To model this case, we use the simple form of the Rayleigh-Plesset equation for an inviscid liquid without surface tension. Note that the RP equation assumes incompressibility.
We assume that the whole liquid is at a constant pressure , and the bubble is empty, such that the interface pressure , meaning . At first, the radius is stationary , and given by a constant . The simple Rayleigh-Plesset equation is then:
To solve it, we multiply both sides by and rewrite it in the following way:
It is then straightforward to integrate both sides with respect to time , from to :
Rearranging this equation yields the following expression for the derivative :
This equation is nasty to integrate. The trick is to invert into , and, because we are only interested in collapse, we just need to consider the case . The time of a given radius is then as follows, where we are using slightly sloppy notation:
The minus comes from the constraint that , but . We insert the expression for :
This integral needs to be looked up, and involves the hypergeometric function . However, we only care about collapse, which is when . The time at which this occurs is:
With our assumptions, a bubble will always collapse.
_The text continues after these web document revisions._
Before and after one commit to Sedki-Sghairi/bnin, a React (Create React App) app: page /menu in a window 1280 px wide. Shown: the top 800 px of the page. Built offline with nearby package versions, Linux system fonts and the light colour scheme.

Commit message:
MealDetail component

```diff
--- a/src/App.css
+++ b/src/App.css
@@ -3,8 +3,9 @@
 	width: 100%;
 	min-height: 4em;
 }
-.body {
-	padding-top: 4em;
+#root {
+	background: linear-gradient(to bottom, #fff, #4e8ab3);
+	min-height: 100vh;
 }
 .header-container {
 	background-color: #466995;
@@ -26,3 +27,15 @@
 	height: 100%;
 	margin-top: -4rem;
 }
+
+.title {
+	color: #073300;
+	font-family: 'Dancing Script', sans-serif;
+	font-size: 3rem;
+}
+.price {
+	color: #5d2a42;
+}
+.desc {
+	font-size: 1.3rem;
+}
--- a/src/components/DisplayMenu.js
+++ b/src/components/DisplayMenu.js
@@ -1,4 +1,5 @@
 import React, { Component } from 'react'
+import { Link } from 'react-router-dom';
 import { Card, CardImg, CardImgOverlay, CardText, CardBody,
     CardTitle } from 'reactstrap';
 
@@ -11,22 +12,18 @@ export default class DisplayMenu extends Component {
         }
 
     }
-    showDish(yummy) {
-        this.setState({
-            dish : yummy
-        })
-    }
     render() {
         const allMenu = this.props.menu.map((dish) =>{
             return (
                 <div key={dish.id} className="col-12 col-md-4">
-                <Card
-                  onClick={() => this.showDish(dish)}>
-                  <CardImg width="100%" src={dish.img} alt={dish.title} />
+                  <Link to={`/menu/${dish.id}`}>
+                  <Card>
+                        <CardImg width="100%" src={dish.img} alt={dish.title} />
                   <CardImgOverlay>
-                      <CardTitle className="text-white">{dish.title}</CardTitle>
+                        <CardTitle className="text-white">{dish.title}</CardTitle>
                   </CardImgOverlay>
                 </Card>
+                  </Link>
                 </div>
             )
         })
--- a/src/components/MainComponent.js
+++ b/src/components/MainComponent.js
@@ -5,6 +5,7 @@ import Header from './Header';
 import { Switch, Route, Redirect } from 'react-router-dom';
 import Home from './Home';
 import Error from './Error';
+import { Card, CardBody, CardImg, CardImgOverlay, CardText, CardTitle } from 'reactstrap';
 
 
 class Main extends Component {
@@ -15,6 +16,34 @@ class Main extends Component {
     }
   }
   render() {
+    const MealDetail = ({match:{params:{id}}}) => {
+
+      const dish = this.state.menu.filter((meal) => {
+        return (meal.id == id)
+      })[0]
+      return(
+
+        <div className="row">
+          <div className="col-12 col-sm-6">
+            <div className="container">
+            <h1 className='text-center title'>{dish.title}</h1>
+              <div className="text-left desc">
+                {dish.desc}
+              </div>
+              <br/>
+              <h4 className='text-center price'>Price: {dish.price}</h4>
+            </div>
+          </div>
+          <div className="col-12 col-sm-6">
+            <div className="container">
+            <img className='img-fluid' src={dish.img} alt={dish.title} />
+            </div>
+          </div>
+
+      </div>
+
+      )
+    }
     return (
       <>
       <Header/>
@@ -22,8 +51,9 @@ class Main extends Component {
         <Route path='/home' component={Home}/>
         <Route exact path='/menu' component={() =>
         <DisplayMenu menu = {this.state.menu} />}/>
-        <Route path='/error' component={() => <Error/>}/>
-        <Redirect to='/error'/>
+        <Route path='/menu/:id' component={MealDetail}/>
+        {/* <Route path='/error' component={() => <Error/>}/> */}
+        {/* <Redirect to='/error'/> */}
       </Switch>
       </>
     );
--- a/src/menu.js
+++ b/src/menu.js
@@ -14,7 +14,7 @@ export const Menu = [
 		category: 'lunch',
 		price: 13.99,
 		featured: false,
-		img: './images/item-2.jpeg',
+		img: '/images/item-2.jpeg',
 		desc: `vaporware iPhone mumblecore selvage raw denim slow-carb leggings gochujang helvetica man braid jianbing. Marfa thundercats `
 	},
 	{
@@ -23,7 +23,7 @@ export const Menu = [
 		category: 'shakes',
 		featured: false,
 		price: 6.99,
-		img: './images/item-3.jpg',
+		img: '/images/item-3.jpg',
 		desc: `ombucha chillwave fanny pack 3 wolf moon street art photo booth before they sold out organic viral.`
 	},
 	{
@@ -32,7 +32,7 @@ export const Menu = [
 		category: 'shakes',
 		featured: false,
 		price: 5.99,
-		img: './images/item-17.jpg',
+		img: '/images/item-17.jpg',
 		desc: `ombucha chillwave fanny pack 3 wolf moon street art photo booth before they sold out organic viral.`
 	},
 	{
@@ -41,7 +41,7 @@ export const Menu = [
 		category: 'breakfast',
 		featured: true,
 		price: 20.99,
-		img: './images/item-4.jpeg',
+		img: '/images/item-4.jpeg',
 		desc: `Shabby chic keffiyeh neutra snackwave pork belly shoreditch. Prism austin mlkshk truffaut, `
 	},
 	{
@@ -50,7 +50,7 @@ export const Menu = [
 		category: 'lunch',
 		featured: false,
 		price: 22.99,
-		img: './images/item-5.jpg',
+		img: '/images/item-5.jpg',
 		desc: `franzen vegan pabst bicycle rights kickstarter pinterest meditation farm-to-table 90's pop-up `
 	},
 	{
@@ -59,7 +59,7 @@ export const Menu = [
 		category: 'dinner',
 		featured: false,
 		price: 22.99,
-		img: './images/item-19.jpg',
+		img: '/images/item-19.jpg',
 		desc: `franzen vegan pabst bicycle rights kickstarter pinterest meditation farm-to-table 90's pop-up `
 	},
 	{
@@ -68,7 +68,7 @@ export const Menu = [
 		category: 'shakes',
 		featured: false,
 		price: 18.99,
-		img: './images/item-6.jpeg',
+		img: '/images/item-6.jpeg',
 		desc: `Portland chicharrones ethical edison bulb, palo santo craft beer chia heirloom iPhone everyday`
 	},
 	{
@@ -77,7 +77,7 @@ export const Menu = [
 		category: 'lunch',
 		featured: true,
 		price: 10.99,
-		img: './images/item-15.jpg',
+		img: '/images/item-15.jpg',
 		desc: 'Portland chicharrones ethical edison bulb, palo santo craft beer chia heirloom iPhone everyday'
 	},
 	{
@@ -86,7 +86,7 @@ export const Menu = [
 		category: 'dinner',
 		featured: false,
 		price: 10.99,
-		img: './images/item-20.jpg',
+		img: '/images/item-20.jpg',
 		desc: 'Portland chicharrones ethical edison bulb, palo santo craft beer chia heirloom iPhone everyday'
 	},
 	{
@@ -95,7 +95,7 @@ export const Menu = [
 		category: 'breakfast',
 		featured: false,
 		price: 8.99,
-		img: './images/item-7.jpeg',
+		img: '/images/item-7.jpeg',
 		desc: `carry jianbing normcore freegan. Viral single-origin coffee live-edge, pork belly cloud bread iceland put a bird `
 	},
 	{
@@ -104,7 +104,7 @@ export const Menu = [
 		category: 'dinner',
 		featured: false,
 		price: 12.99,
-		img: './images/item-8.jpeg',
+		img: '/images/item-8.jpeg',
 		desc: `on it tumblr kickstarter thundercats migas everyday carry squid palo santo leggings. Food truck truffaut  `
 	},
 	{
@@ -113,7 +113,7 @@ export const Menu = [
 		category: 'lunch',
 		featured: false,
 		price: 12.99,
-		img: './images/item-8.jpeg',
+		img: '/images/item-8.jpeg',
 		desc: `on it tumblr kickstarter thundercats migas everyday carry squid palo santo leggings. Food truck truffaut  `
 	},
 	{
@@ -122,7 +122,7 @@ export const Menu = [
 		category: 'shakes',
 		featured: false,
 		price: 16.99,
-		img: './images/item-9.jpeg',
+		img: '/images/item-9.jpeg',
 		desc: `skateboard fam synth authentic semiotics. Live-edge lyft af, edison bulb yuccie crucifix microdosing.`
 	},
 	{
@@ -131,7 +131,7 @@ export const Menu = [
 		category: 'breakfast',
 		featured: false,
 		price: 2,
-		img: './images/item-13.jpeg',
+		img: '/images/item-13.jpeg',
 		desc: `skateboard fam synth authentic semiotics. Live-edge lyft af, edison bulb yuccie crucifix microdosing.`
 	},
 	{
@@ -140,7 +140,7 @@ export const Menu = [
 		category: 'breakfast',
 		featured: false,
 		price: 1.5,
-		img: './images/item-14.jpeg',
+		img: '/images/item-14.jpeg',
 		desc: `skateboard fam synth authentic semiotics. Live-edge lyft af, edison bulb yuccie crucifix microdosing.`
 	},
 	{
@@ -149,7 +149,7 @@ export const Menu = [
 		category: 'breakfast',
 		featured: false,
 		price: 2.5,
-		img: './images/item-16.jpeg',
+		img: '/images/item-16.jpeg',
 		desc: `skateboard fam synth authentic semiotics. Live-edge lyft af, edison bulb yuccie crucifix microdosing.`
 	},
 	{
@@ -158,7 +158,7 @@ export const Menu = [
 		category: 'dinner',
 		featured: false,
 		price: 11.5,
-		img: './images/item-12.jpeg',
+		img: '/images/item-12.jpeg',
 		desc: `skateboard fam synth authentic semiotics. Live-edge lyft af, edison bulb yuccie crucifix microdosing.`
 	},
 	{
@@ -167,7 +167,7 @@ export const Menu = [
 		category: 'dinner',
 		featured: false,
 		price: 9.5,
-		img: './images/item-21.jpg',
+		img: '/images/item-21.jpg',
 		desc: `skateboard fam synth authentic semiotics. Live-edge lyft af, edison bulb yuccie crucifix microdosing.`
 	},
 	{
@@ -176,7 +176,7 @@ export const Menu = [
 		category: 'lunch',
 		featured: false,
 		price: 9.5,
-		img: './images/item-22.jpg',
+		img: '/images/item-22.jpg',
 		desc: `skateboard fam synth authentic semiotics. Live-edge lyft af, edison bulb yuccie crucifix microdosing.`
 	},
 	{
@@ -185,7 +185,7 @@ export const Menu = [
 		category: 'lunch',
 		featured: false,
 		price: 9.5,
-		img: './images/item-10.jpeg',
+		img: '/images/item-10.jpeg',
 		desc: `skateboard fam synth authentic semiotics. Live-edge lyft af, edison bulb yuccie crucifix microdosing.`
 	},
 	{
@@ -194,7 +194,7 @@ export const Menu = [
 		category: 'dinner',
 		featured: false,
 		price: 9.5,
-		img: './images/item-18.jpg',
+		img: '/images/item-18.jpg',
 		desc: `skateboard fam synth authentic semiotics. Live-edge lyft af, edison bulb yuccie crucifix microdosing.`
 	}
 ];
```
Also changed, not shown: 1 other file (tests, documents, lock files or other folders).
However, unsurprisingly, reality turns out to be more complicated: as , the interface velocity . By looking at the derivation of the Rayleigh-Plesset equation, it can be shown that the pressure just outside the bubble diverges due to . This drastically changes the liquid’s properties, and breaks our assumptions.
- B. Lautrup, Physics of continuous matter: exotic and everyday phenomena in the macroscopic world, 2nd edition, CRC Press.